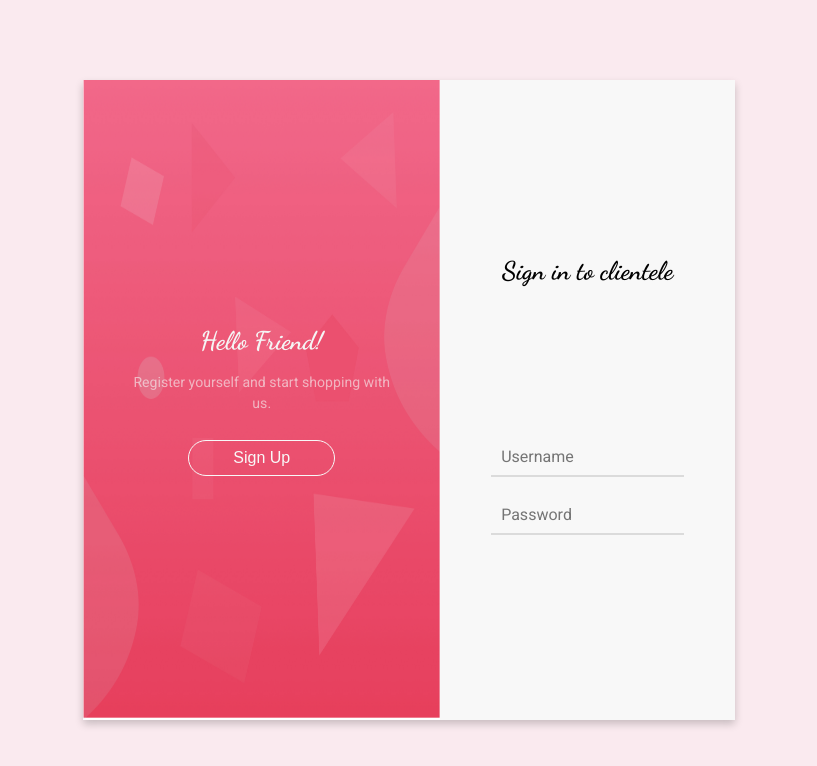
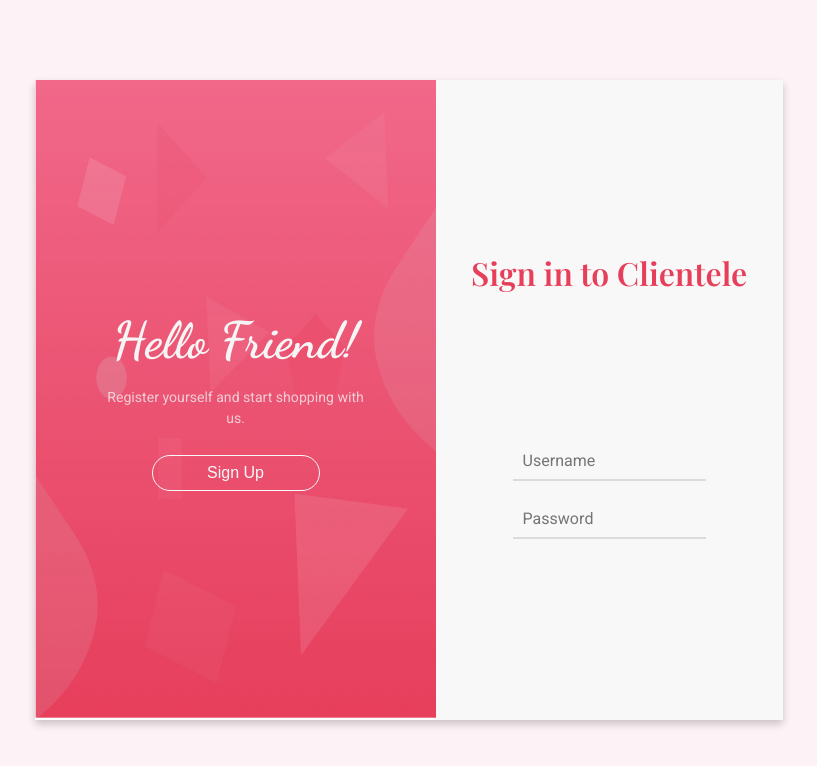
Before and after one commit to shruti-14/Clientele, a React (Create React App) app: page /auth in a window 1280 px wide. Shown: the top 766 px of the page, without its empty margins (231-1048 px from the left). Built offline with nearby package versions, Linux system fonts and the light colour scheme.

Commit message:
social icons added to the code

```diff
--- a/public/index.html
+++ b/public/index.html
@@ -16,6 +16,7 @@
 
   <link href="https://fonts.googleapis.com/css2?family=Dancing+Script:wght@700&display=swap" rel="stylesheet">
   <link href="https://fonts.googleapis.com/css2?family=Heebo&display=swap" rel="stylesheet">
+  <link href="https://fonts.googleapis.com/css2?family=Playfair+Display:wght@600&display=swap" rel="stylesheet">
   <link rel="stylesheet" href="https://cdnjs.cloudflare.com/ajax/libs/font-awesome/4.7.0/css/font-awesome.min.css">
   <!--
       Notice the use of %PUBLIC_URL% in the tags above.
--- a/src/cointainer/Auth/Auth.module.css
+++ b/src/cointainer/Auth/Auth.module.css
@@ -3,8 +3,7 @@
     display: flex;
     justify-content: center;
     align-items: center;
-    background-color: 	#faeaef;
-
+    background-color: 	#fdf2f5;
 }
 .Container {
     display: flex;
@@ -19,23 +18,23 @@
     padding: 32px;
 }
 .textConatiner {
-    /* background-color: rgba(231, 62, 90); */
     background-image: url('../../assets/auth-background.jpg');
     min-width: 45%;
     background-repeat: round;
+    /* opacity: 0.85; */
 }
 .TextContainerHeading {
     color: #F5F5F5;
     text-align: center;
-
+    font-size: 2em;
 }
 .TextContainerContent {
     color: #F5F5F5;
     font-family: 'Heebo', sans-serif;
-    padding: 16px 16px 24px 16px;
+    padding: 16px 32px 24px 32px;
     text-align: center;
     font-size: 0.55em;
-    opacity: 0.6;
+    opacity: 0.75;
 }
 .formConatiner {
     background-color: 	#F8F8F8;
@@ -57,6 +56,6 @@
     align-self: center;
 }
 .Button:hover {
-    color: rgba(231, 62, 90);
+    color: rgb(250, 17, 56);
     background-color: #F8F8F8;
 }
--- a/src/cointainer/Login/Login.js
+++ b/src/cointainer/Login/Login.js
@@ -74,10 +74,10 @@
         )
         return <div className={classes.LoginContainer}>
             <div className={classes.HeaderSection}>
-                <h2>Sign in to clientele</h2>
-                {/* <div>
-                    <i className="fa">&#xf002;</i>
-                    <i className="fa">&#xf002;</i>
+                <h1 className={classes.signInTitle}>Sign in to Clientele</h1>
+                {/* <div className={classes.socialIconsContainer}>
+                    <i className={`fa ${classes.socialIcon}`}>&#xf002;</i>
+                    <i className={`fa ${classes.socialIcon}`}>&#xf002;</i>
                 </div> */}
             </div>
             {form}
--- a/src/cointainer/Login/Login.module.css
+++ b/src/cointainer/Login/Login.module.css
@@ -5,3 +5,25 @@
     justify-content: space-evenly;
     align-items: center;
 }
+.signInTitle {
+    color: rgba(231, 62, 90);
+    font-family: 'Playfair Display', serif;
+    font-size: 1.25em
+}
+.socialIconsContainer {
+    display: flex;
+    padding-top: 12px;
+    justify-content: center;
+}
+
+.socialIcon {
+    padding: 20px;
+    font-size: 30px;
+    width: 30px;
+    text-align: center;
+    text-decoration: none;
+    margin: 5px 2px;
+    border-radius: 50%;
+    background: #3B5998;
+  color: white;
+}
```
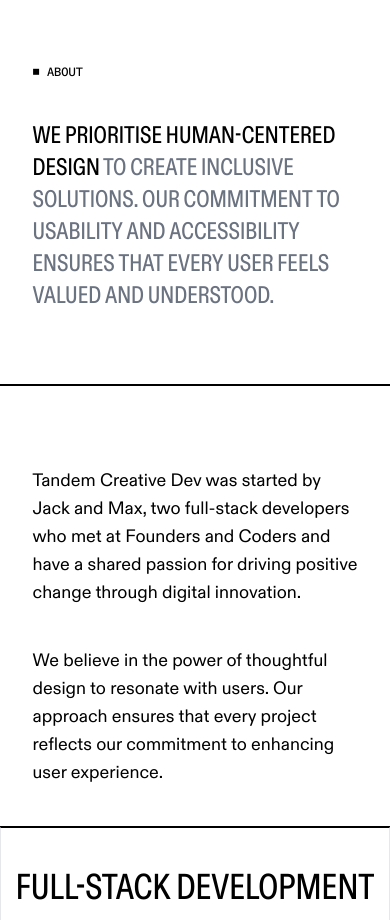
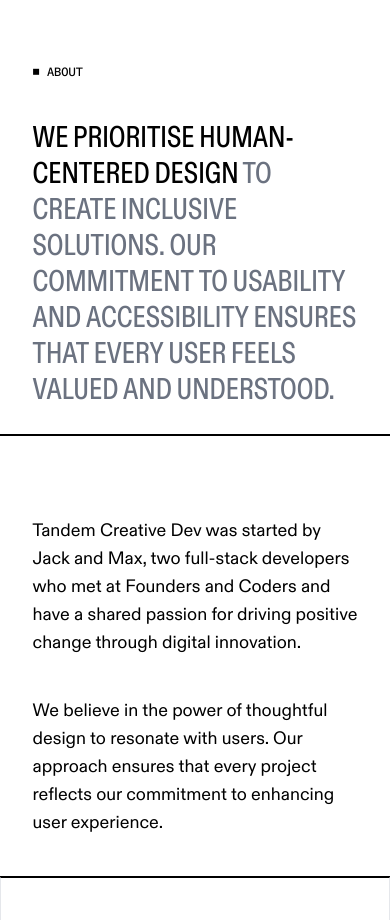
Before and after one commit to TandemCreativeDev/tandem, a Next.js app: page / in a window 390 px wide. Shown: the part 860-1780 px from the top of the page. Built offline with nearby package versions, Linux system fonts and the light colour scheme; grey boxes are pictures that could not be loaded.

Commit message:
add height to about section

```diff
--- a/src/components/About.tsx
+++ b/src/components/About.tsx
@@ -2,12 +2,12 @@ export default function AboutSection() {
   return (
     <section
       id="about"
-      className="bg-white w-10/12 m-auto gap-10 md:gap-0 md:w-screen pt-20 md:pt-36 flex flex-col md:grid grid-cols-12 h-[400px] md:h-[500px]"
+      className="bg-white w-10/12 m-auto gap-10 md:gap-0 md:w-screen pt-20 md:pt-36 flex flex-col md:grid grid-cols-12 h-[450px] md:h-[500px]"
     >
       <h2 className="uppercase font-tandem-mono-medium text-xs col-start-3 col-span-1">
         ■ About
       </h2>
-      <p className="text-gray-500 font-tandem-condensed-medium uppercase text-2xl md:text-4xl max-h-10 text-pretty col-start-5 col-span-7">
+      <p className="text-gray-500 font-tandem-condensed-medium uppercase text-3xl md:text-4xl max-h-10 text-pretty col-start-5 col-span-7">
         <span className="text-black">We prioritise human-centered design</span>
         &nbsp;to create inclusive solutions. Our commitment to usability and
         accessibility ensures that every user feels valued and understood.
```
____
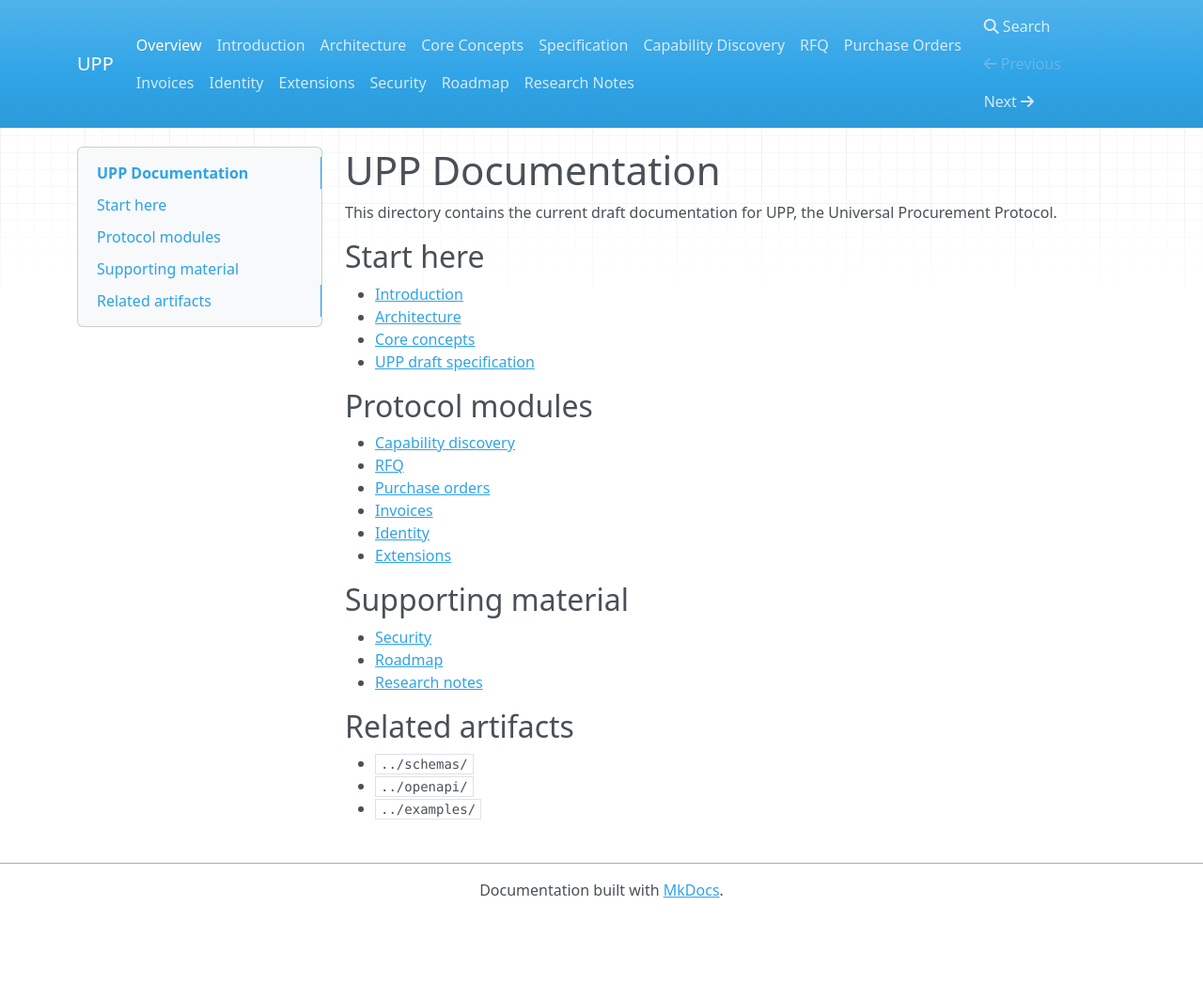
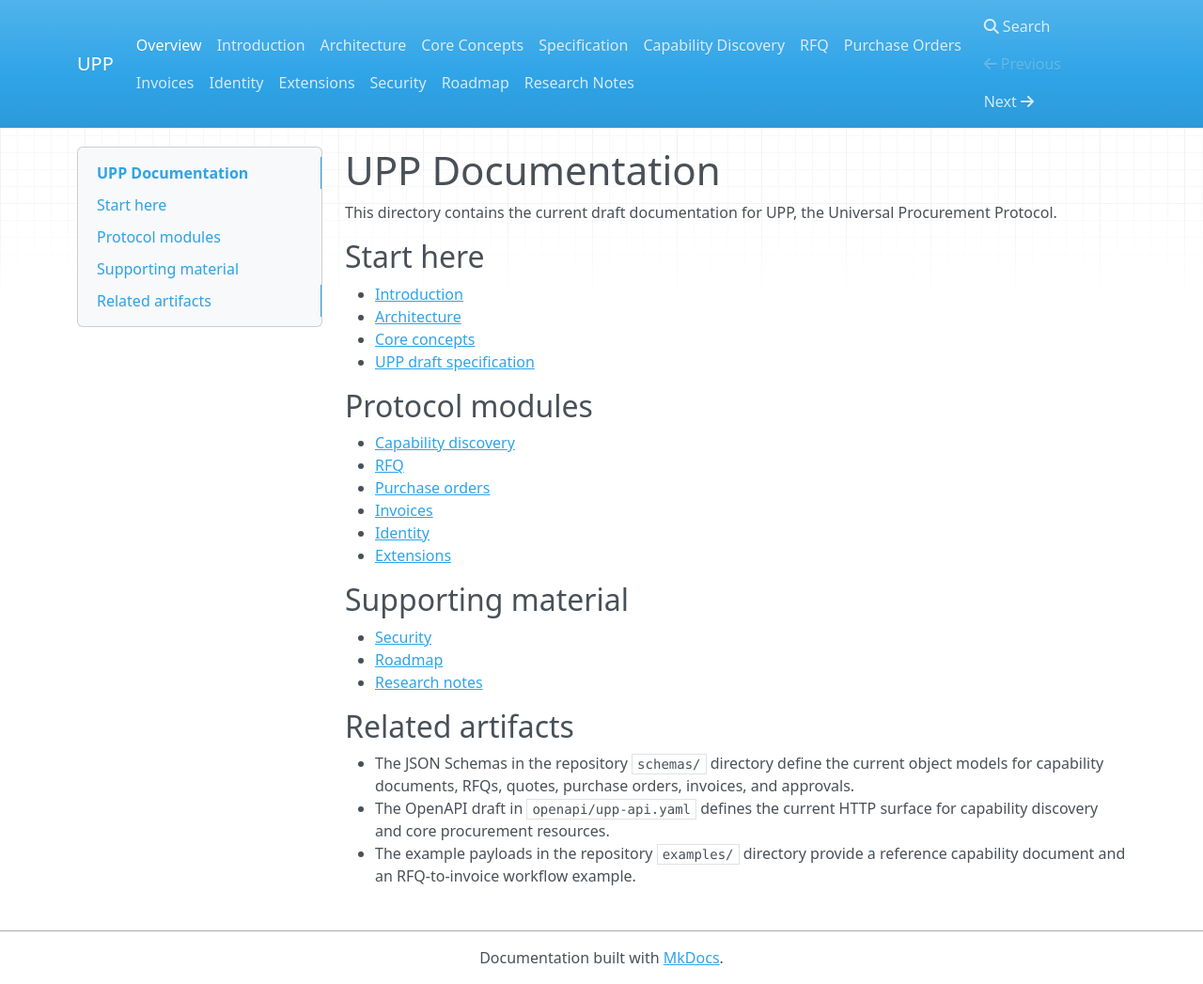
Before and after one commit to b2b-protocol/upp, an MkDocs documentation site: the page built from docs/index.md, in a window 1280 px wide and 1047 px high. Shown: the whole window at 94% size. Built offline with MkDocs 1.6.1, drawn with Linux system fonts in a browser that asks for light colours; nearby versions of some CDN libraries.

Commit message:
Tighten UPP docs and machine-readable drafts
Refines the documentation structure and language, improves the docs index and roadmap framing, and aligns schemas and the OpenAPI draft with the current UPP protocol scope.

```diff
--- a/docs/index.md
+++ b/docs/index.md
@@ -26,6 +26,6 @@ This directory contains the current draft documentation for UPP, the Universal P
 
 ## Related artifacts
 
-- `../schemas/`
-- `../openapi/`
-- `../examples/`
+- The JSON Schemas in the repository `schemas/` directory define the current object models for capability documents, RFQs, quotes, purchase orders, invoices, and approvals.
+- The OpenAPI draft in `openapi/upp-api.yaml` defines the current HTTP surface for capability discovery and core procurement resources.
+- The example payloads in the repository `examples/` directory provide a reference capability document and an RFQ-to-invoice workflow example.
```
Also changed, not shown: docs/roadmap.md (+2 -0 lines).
____
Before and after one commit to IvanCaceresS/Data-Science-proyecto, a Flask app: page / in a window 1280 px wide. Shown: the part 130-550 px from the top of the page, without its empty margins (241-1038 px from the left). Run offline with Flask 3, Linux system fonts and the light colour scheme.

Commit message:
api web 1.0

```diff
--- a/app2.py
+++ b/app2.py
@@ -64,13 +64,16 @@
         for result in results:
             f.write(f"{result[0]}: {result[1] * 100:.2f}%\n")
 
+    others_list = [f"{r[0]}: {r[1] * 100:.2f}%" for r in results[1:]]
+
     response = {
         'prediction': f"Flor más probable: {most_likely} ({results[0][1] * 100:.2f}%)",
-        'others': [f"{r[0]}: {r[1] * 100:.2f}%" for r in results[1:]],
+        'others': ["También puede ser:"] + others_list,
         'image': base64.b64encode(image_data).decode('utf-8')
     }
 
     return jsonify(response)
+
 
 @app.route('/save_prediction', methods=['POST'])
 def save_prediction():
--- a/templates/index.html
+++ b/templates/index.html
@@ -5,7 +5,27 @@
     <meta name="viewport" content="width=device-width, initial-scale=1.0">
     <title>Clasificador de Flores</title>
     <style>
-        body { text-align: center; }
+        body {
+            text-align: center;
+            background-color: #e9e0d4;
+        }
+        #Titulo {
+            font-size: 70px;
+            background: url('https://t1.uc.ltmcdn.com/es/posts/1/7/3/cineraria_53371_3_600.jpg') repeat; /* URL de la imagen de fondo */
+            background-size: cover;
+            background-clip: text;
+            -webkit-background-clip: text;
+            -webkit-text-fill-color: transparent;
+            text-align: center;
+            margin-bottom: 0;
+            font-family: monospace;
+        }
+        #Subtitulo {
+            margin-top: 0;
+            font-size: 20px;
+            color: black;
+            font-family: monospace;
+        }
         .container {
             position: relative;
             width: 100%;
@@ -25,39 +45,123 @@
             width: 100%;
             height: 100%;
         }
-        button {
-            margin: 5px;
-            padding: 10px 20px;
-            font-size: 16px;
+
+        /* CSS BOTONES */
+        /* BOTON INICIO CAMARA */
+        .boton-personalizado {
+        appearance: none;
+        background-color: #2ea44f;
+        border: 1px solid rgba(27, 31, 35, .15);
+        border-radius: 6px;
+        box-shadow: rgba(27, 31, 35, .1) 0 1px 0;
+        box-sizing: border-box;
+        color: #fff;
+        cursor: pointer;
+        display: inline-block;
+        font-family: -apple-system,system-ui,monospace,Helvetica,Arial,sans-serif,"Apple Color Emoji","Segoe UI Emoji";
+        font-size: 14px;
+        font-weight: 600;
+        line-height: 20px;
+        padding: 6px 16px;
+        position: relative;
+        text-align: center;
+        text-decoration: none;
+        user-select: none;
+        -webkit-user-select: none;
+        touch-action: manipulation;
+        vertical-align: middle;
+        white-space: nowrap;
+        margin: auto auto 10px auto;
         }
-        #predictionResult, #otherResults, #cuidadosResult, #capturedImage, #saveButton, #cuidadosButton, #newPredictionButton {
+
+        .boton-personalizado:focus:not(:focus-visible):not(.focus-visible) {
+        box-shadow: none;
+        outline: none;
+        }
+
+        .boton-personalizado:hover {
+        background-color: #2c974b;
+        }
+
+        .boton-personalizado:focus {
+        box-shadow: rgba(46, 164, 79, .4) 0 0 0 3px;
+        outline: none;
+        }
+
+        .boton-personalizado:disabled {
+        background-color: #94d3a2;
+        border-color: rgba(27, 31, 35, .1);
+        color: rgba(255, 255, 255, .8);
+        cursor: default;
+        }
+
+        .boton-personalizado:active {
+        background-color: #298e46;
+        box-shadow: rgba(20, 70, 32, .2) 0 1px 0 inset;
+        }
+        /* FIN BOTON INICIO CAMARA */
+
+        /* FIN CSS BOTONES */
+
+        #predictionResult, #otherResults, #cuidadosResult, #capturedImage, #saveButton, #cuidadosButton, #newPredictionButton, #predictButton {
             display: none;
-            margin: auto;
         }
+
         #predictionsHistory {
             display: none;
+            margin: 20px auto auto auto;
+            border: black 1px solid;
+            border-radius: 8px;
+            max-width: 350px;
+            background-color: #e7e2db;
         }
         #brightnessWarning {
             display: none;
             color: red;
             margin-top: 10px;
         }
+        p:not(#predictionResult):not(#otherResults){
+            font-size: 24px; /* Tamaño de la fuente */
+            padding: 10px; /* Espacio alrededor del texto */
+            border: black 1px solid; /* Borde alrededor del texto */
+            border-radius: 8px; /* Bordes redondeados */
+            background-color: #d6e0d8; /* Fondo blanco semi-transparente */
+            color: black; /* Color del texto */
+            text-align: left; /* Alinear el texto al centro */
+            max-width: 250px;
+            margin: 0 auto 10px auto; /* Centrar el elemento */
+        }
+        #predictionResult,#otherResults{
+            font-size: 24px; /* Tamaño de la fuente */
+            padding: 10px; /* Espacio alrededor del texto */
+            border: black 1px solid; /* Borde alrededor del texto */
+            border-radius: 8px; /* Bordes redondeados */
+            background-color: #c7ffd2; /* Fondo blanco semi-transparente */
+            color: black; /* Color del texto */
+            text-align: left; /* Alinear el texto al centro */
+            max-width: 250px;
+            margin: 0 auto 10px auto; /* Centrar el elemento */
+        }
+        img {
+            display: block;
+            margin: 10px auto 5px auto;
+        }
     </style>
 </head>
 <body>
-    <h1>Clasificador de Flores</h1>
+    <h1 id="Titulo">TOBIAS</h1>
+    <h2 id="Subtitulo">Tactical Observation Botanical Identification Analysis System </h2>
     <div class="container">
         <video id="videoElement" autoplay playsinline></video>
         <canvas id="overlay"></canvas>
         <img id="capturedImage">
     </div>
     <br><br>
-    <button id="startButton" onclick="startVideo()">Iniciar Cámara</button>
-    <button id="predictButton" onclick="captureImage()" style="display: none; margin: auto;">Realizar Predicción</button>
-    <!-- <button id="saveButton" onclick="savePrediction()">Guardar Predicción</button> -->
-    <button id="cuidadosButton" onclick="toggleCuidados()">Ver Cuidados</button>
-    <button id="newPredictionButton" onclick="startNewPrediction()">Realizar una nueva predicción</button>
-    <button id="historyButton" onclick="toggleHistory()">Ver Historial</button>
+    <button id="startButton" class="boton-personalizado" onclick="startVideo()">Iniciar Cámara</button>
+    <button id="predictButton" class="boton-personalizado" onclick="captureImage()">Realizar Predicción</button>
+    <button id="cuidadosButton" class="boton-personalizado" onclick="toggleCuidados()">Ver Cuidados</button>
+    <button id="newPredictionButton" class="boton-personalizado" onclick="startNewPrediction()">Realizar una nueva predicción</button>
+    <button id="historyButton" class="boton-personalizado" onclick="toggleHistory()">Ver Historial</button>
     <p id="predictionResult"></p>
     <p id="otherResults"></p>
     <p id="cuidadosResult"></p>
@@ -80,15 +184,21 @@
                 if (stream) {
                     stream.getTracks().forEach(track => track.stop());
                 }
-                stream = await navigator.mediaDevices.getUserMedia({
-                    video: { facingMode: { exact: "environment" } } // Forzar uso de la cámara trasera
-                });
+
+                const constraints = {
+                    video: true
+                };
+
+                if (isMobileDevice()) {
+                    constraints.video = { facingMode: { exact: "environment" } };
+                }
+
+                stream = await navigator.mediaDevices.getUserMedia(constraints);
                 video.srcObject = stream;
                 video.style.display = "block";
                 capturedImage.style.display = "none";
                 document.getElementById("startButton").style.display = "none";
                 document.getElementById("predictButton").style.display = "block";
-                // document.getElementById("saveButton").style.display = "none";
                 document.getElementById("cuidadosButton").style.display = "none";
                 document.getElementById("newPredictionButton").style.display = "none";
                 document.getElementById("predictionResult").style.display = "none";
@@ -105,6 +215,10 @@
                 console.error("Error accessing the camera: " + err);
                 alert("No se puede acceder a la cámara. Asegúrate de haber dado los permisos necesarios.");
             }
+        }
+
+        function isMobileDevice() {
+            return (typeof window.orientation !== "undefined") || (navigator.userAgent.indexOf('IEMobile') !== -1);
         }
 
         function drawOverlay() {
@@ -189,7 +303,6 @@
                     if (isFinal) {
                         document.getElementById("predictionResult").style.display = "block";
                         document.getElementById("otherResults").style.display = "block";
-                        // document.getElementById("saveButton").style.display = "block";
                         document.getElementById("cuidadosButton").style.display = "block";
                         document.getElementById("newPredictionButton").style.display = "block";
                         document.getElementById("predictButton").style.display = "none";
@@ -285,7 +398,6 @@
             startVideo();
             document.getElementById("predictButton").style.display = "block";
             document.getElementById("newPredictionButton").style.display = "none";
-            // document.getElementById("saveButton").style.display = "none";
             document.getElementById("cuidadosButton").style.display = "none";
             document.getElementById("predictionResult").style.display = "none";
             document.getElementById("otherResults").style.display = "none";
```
____
* [WHAT YOU SHOULD DO]: The expected answer is every line in the data above that carries the string "Realizar".

* [ANSWER BOX]:
-    <button id="predictButton" onclick="captureImage()" style="display: none; margin: auto;">Realizar Predicción</button>
-    <button id="newPredictionButton" onclick="startNewPrediction()">Realizar una nueva predicción</button>
+    <button id="predictButton" class="boton-personalizado" onclick="captureImage()">Realizar Predicción</button>
+    <button id="newPredictionButton" class="boton-personalizado" onclick="startNewPrediction()">Realizar una nueva predicción</button>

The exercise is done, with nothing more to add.